More than 4,000 supporters pack the school's gymnasium in support of the incumbent
President Barack Obama's visit to Mentor High School began with a "Go Cardinals" and ended with a request for the audience to hit the polls on election day.
"Turn out on Tuesday for me," Obama said to a gymnasium full of supporters.
According to Mentor Deputy Fire Chief Robert Searles, 4,010 people attended the President's rally. They packed lines around the school's gymnasium entrance well into the 11 a.m. hour.
Obama took the stage shortly after noon and spoke for about 29 minutes. Familiarity was a prevailing theme in his speech.
"After four years as president, you know me," he said. "You know what I believe.
"You know I will fight for you."
For examples, he cited ending the war in Iraq, the auto industry bailout and his recent declaration that responding to Hurricane Sandy is his "number one priority."
In admitting that his track record hasn't been perfect, Obama told the crowd, "We've got more work to do, Ohio."
That message resonated with Peggy Senskey of Ashtabula.
"It was exhilarating with a lot of promise," Senskey said. "Because he has hope, I have hope. That's what I got out of it."
Though Obama sternly told the crowd to stop booing his mention of opponent Mitt Romney, the president later referred to the Massachusetts governor as a "talented salesman" who cannot relate to many of their struggles. On that front, Obama promised more jobs for veterans and easier access to college funding.
"He just confirmed that he's for the people, that he knows how to get us going and keep us on track," Painesville resident Kelly Scott said.

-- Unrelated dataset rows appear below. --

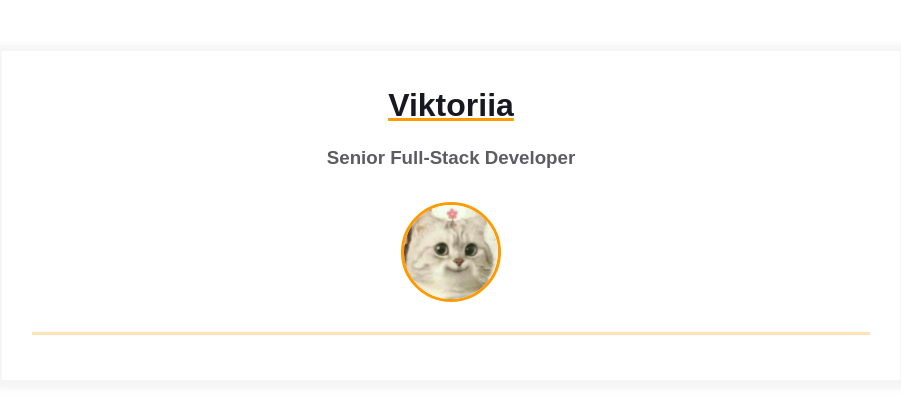
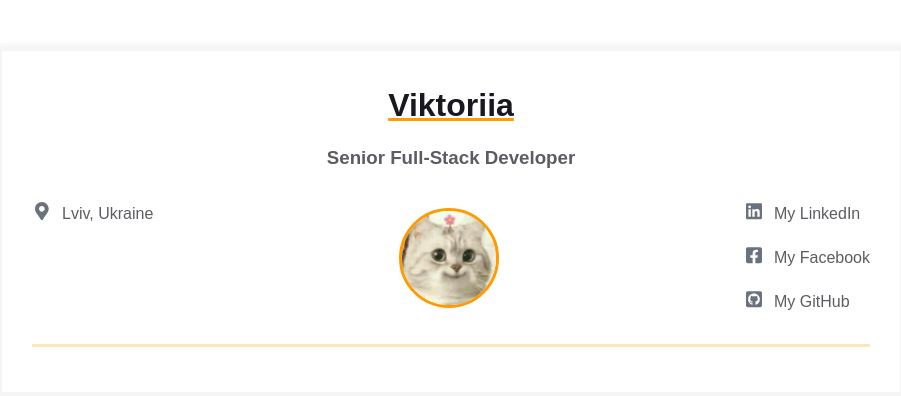
Before and after one commit to irotciv/homepage, a plain HTML site: page index.html in a window 1280 px wide. Shown: the whole page, without its empty margins (189-1090 px from the left). Drawn offline with Linux system fonts and the light colour scheme.

Commit message:
Added block of city and links on social media of contact

```diff
--- a/index.html
+++ b/index.html
@@ -15,13 +15,52 @@
                     <h3 class="contact-info__sub-header">Senior Full-Stack Developer</h3>
 
                     <div class="contact_info_container fh">
-                        <div class="contact-info__block"></div>
+                        <div class="contact-info__block">
+                            <a href="" rel="author" class="contact-info__item">
+                                <div class="contact-info__item-icon-wrapper">
+                                    <svg class="contact-info__item-icon" xmlns="http://www.w3.org/2000/svg" viewBox="0 0 384 512">
+                                        <path d="M172.268 501.67C26.97 291.031 0 269.413 0 192 0 85.961 85.961 0 192 0s192 85.961 192 192c0 77.413-26.97 99.031-172.268 309.67-9.535 13.774-29.93 13.773-39.464 0zM192 272c44.183 0 80-35.817 80-80s-35.817-80-80-80-80 35.817-80 80 35.817 80 80 80z">
+                                        </path>
+                                    </svg>
+                                </div>
+                                <span>Lviv, Ukraine</span>
+                            </a>
+                        </div>
 
                         <div class="contact-info__block contact-info__block--center">
                             <img class="contact-info__avatar" src="assets/avatar.jpg" alt="Avatar">
                         </div>
 
-                        <div class="contact-info__block"></div>
+                        <div class="contact-info__block">
+                            <a href="https://www.linkedin.com/in/viktoriia-herasymenko-603691152/" rel="author" class="contact-info__item">
+                                <div class="contact-info__item-icon-wrapper">
+                                    <svg class="contact-info__item-icon" xmlns="http://www.w3.org/2000/svg" viewBox="0 0 448 512">
+                                        <path d="M416 32H31.9C14.3 32 0 46.5 0 64.3v383.4C0 465.5 14.3 480 31.9 480H416c17.6 0 32-14.5 32-32.3V64.3c0-17.8-14.4-32.3-32-32.3zM135.4 416H69V202.2h66.5V416zm-33.2-243c-21.3 0-38.5-17.3-38.5-38.5S80.9 96 102.2 96c21.2 0 38.5 17.3 38.5 38.5 0 21.3-17.2 38.5-38.5 38.5zm282.1 243h-66.4V312c0-24.8-.5-56.7-34.5-56.7-34.6 0-39.9 27-39.9 54.9V416h-66.4V202.2h63.7v29.2h.9c8.9-16.8 30.6-34.5 62.9-34.5 67.2 0 79.7 44.3 79.7 101.9V416z">
+                                        </path>
+                                    </svg>
+                                </div>
+                                <span>My LinkedIn</span>
+                            </a>
+
+                            <a href="https://www.facebook.com/profile.php?id=100010247746646" rel="author" class="contact-info__item">
+                                <div class="contact-info__item-icon-wrapper">
+                                    <svg class="contact-info__item-icon" xmlns="http://www.w3.org/2000/svg" viewBox="0 0 448 512">
+                                        <path d="M400 32H48A48 48 0 0 0 0 80v352a48 48 0 0 0 48 48h137.25V327.69h-63V256h63v-54.64c0-62.15 37-96.48 93.67-96.48 27.14 0 55.52 4.84 55.52 4.84v61h-31.27c-30.81 0-40.42 19.12-40.42 38.73V256h68.78l-11 71.69h-57.78V480H400a48 48 0 0 0 48-48V80a48 48 0 0 0-48-48z" />
+                                    </svg>
+                                </div>
+                                <span>My Facebook</span>
+                            </a>
+
+
+                            <a href="https://github.com/irotciv" rel="author" class="contact-info__item">
+                                <div class="contact-info__item-icon-wrapper">
+                                    <svg class="contact-info__item-icon" xmlns="http://www.w3.org/2000/svg" viewBox="0 0 448 512">
+                                        <path d="M400 32H48C21.5 32 0 53.5 0 80v352c0 26.5 21.5 48 48 48h352c26.5 0 48-21.5 48-48V80c0-26.5-21.5-48-48-48zM277.3 415.7c-8.4 1.5-11.5-3.7-11.5-8 0-5.4.2-33 .2-55.3 0-15.6-5.2-25.5-11.3-30.7 37-4.1 76-9.2 76-73.1 0-18.2-6.5-27.3-17.1-39 1.7-4.3 7.4-22-1.7-45-13.9-4.3-45.7 17.9-45.7 17.9-13.2-3.7-27.5-5.6-41.6-5.6-14.1 0-28.4 1.9-41.6 5.6 0 0-31.8-22.2-45.7-17.9-9.1 22.9-3.5 40.6-1.7 45-10.6 11.7-15.6 20.8-15.6 39 0 63.6 37.3 69 74.3 73.1-4.8 4.3-9.1 11.7-10.6 22.3-9.5 4.3-33.8 11.7-48.3-13.9-9.1-15.8-25.5-17.1-25.5-17.1-16.2-.2-1.1 10.2-1.1 10.2 10.8 5 18.4 24.2 18.4 24.2 9.7 29.7 56.1 19.7 56.1 19.7 0 13.9.2 36.5.2 40.6 0 4.3-3 9.5-11.5 8-66-22.1-112.2-84.9-112.2-158.3 0-91.8 70.2-161.5 162-161.5S388 165.6 388 257.4c.1 73.4-44.7 136.3-110.7 158.3zm-98.1-61.1c-1.9.4-3.7-.4-3.9-1.7-.2-1.5 1.1-2.8 3-3.2 1.9-.2 3.7.6 3.9 1.9.3 1.3-1 2.6-3 3zm-9.5-.9c0 1.3-1.5 2.4-3.5 2.4-2.2.2-3.7-.9-3.7-2.4 0-1.3 1.5-2.4 3.5-2.4 1.9-.2 3.7.9 3.7 2.4zm-13.7-1.1c-.4 1.3-2.4 1.9-4.1 1.3-1.9-.4-3.2-1.9-2.8-3.2.4-1.3 2.4-1.9 4.1-1.5 2 .6 3.3 2.1 2.8 3.4zm-12.3-5.4c-.9 1.1-2.8.9-4.3-.6-1.5-1.3-1.9-3.2-.9-4.1.9-1.1 2.8-.9 4.3.6 1.3 1.3 1.8 3.3.9 4.1zm-9.1-9.1c-.9.6-2.6 0-3.7-1.5s-1.1-3.2 0-3.9c1.1-.9 2.8-.2 3.7 1.3 1.1 1.5 1.1 3.3 0 4.1zm-6.5-9.7c-.9.9-2.4.4-3.5-.6-1.1-1.3-1.3-2.8-.4-3.5.9-.9 2.4-.4 3.5.6 1.1 1.3 1.3 2.8.4 3.5zm-6.7-7.4c-.4.9-1.7 1.1-2.8.4-1.3-.6-1.9-1.7-1.5-2.6.4-.6 1.5-.9 2.8-.4 1.3.7 1.9 1.8 1.5 2.6z" />
+                                    </svg>
+                                </div>
+                                <span>My GitHub</span>
+                            </a>
+                        </div>
                     </div>
                 </div>
             </div>
```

Scott attended the rally with her husband, Benjamin, and her mother, Frances Johnson. Scott said she particularly enjoyed Obama's pledge to lessen the difficulty of obtaining school loans.

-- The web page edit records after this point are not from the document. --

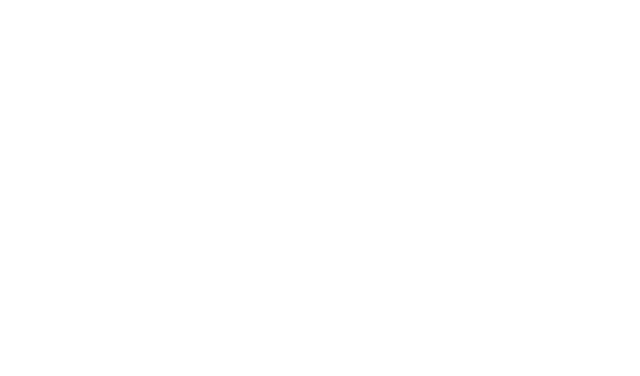
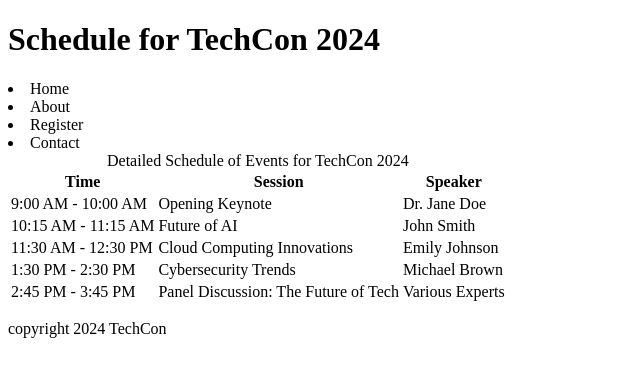
Before and after one commit to walidelbourdiney/TechCon_HTML, a plain HTML site: page techcon_website/schedule.html in a window 1280 px wide. Shown: the whole page, without its empty margins (0-640 px from the left). Drawn offline with Linux system fonts and the light colour scheme.

Commit message:
add schedule

```diff
--- a/techcon_website/schedule.html
+++ b/techcon_website/schedule.html
@@ -5,5 +5,57 @@
     <meta name="viewport" content="width=device-width, initial-scale=1.0" />
     <title>Document</title>
   </head>
-  <body></body>
+  <body>
+    <header>
+      <h1>Schedule for TechCon 2024</h1>
+    </header>
+    <nav>
+      <li><a href="index.html"></a>Home</li>
+      <li><a href="about.html"></a>About</li>
+      <li><a href="register.html"></a>Register</li>
+      <li><a href="contact.html"></a>Contact</li>
+    </nav>
+    <main>
+      <table>
+        <caption>
+          Detailed Schedule of Events for TechCon 2024
+        </caption>
+        <thead>
+          <tr>
+            <th scope="col">Time</th>
+            <th scope="col">Session</th>
+            <th scope="col">Speaker</th>
+          </tr>
+        </thead>
+        <tbody>
+          <tr>
+            <td>9:00 AM - 10:00 AM</td>
+            <td>Opening Keynote</td>
+            <td>Dr. Jane Doe</td>
+          </tr>
+          <tr>
+            <td>10:15 AM - 11:15 AM</td>
+            <td>Future of AI</td>
+            <td>John Smith</td>
+          </tr>
+          <tr>
+            <td>11:30 AM - 12:30 PM</td>
+            <td>Cloud Computing Innovations</td>
+            <td>Emily Johnson</td>
+          </tr>
+          <tr>
+            <td>1:30 PM - 2:30 PM</td>
+            <td>Cybersecurity Trends</td>
+            <td>Michael Brown</td>
+          </tr>
+          <tr>
+            <td>2:45 PM - 3:45 PM</td>
+            <td>Panel Discussion: The Future of Tech</td>
+            <td>Various Experts</td>
+          </tr>
+        </tbody>
+      </table>
+    </main>
+    <footer><p>copyright 2024 TechCon</p></footer>
+  </body>
 </html>
```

"I've got two young boys who I want to go to college, and they sure can't borrow (money) from me," Scott said.
The one similarity Obama said he shares with Romney is belonging to a wealthier tax bracket than most Americans. He said his plan would provide tax breaks for the middle class instead of people like himself.
"Folks like me and Gov. Romney … I promise you, we can afford it."
Sue Stromberg of Mentor said that statement exemplified why she supports Obama.
"I enjoyed his idea that we're all in this together," Stromberg said. "Everybody deserves their chance.
"We'll all work together."